Women were given a 75 g, 2 hour OGTT at 24 ± 1.2 weeks of gestation after an overnight fast of at least 8 hours. GDM required a fasting plasma glucose ≥ 5.1 mmol/L, a 1-h plasma glucose ≥ 10.0 mmol/L, or a 2-h plasma glucose ≥ 8.5 mmol/L following the criteria of the International Association of Diabetes Pregnancy Study Group. Pregnant women were stratified by glucose status to GDM and non-GDM groups.
Anthropometric Characteristics of Children
Neonatal weight and length were measured by trained research fellows at 1, 3, 6, 8, and 12 months of age with calibrated infant stadiometers (Seca 416; Seca Corporation, Hamburg, Germany) and weighing scales (Seca 376+). The mean values of two successive measurements were reported. Sex- and length-specific z-scores for weight (WFLZ) and sex- and age-specific z-scores for BMI (BMIZ), weight (WFAZ), and length (LFAZ) were calculated using the World Health Organization child growth references. The data were retrieved from the children’s medical records.
Age, race, educational attainment, income level, parity, gestational age, and pre-pregnancy weight were collected with standard questionnaire at the enrollment visit.
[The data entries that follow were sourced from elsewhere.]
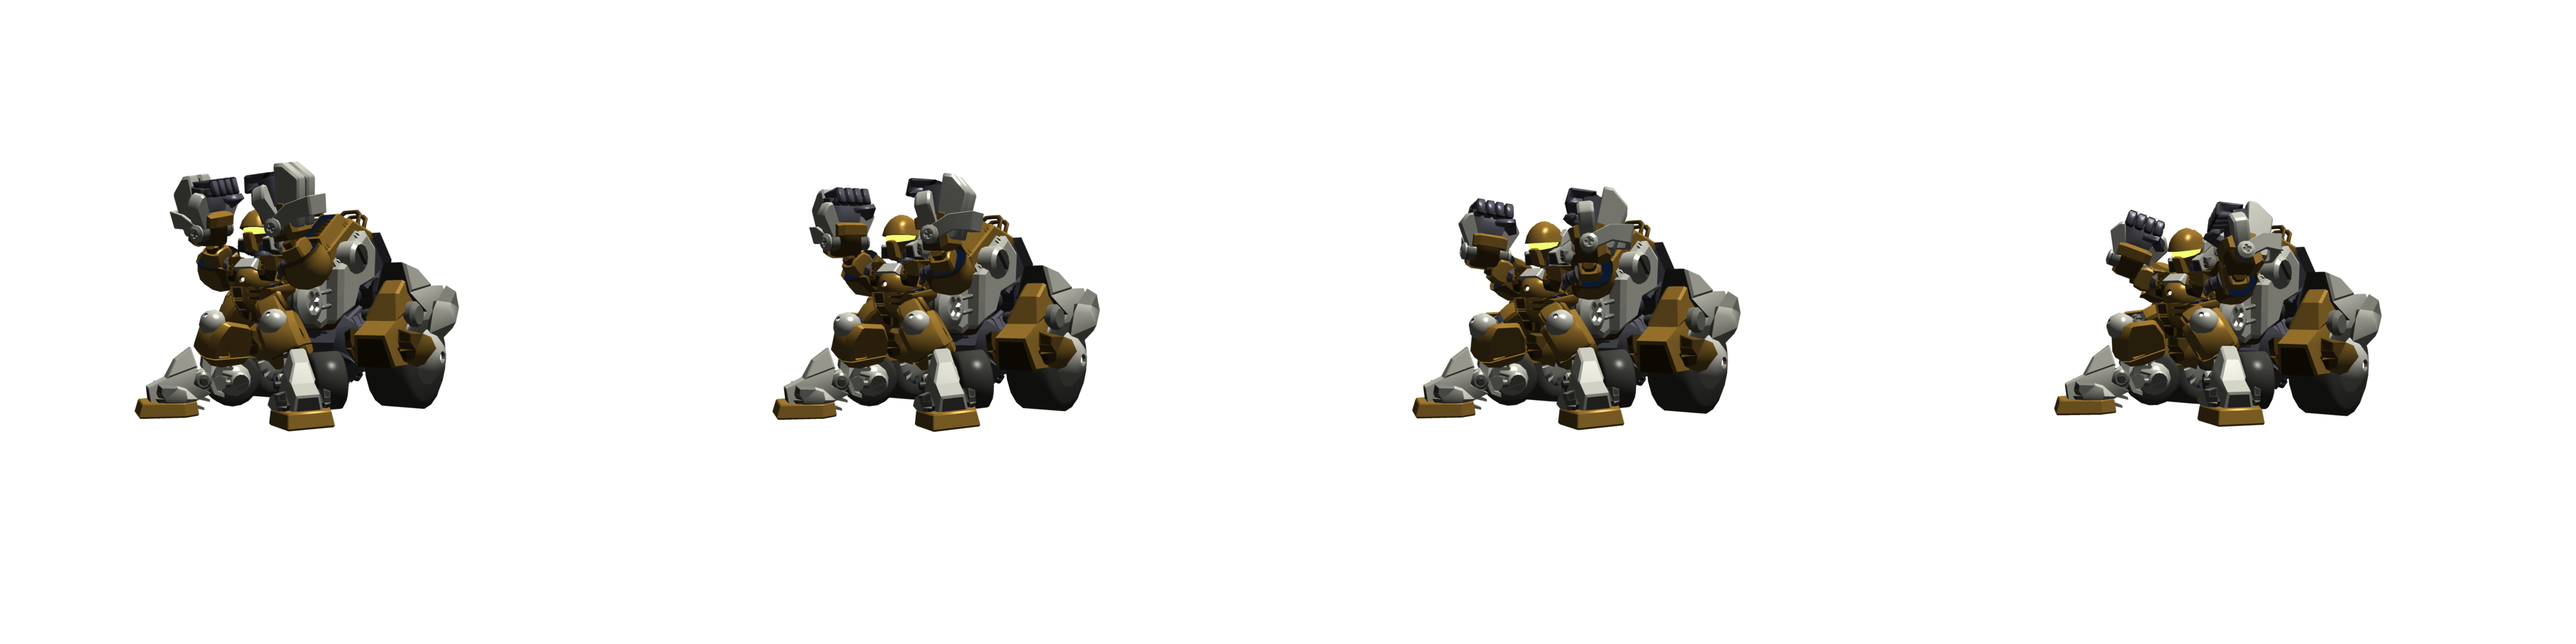
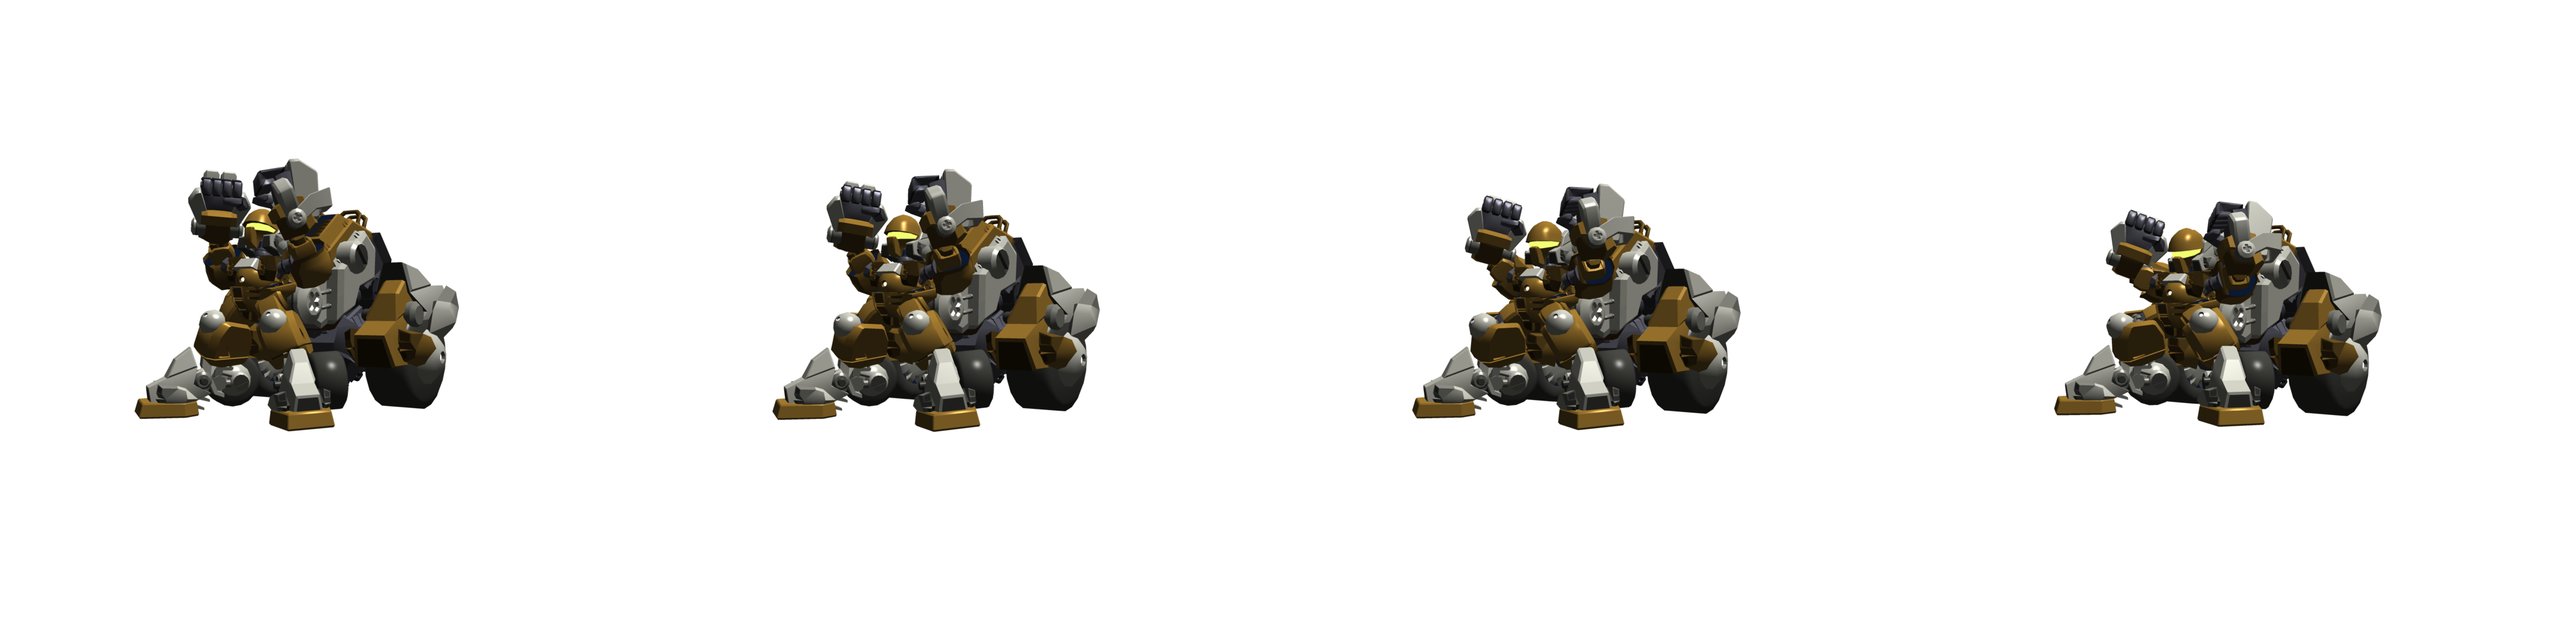
新規: グランドーザーのバーストアップテクスチャを追加し、関連するIDを定義

Changed region(s): [[0.5625, 0.2812, 0.6562, 0.4375], [0.3125, 0.25, 0.4062, 0.4375], [0.0625, 0.25, 0.125, 0.4375]]

diff --git a/src/js/resource/texture/ids.ts b/src/js/resource/texture/ids.ts
@@ -88,6 +88,7 @@ export const TEXTURE_IDS = {
   GRAN_DOZER_TACKLE_CHARGE: "GRAN_DOZER_TACKLE_CHARGE",
   GRAN_DOZER_TACKLE_ATTACK: "GRAN_DOZER_TACKLE_ATTACK",
   GRAN_DOZER_TACKLE_TO_BACK_STEP: "GRAN_DOZER_TACKLE_TO_BACK_STEP",
+  GRAN_DOZER_BURST_UP: "GRAN_DOZER_BURST_UP",
   GRAN_DOZER_BURST_DOWN: "GRAN_DOZER_BURST_DOWN",
   GRAN_DOZER_FRONT_STEP: "GRAN_DOZER_FRONT_STEP",
   GRAN_DOZER_BACK_STEP: "GRAN_DOZER_BACK_STEP",

diff --git a/src/js/resource/texture/configs/gran-dozer.ts b/src/js/resource/texture/configs/gran-dozer.ts
@@ -22,6 +22,10 @@ export const GranDozerTextureConfigs: TextureConfig[] = [
     path: "armdozer/gran-dozer/tackle-to-back-step.webp",
   },
   {
+    id: TEXTURE_IDS.GRAN_DOZER_BURST_UP,
+    path: "armdozer/gran-dozer/burst-up.webp",
+  },
+  {
     id: TEXTURE_IDS.GRAN_DOZER_BURST_DOWN,
     path: "armdozer/gran-dozer/burst-down.webp",
   },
Height was measured on enrollment with a calibrated stadiometer. Age in years and gestational age in weeks were analyzed as continuous variables. The mother’s race was recorded as either Han or other. Women were stratified by educational level to four groups (middle school or below, high school, college, graduate school or above) and by parity to either one or more than one pregnancies. Maternal pre-pregnancy and paternal BMIs were stratified to three groups, < 18.5, 18.5 to < 24.0, and ≥ 24.0 kg/m2) using Chinese reference values. Overweight and obese women were included in a single category because of the limited sample size.
The longitudinal associations between GDM status, i.e., with or without GDM, and blood glucose concentration (mmol/L) and infant WFLZ, WFAZ, and LFAZ from birth to 12 months were determined using linear mixed effects (LME) models. LME takes into account within-subject correlation of repeated measurements and also compensates for incomplete outcome measurements. The models included an unstructured covariance matrix for random-effect variables (intercept and slope) and a maximum likelihood-estimation method. Crude and adjusted analyses were performed with two models. Model 1 was adjusted for linear, quadratic and, cubic terms for infant’s age to estimate the association between GDM and blood glucose concentration with z-scores growth estimates across infancy. Model 2 included the variables in model 1 plus pre-pregnancy BMI, maternal age, race, parity, education, household income, and paternal BMI. Interactions of GDM status and blood glucose level with pre-pregnancy weight and BMI category and their association with infant growth measurements were tested by including the corresponding interactions into the models. Stratified analyses were performed to investigate the association between GDM status and infant size among women of different pre-pregnancy weight status (underweight vs. normal weight vs. overweight/obese). The association between GDM status and blood glucose level and infant sex- and age-specific z-scores for WFL, weight and length at birth and at 1, 3, 6, 8, and 12 months of age was estimated by multivariable linear regression. The full model was adjusted for pre-pregnancy BMI, maternal age, race, parity, education, household income, and paternal BMI. Multiple imputation was performed to compensate for missing values in the linear regression models. In the sensitivity analysis, BMIZ was compared with WFLZ as outcomes of the LME analysis (Table S1). To assess the robustness of the study findings, the LME analysis was repeated in participants without missing covariate or outcomes data (n = 505, Table S2). The statistical analysis was performed with Stata/SE version 13 (StataCorp, College Station, TX, USA). Two-sided p-values < 0.05 were considered statistically significant.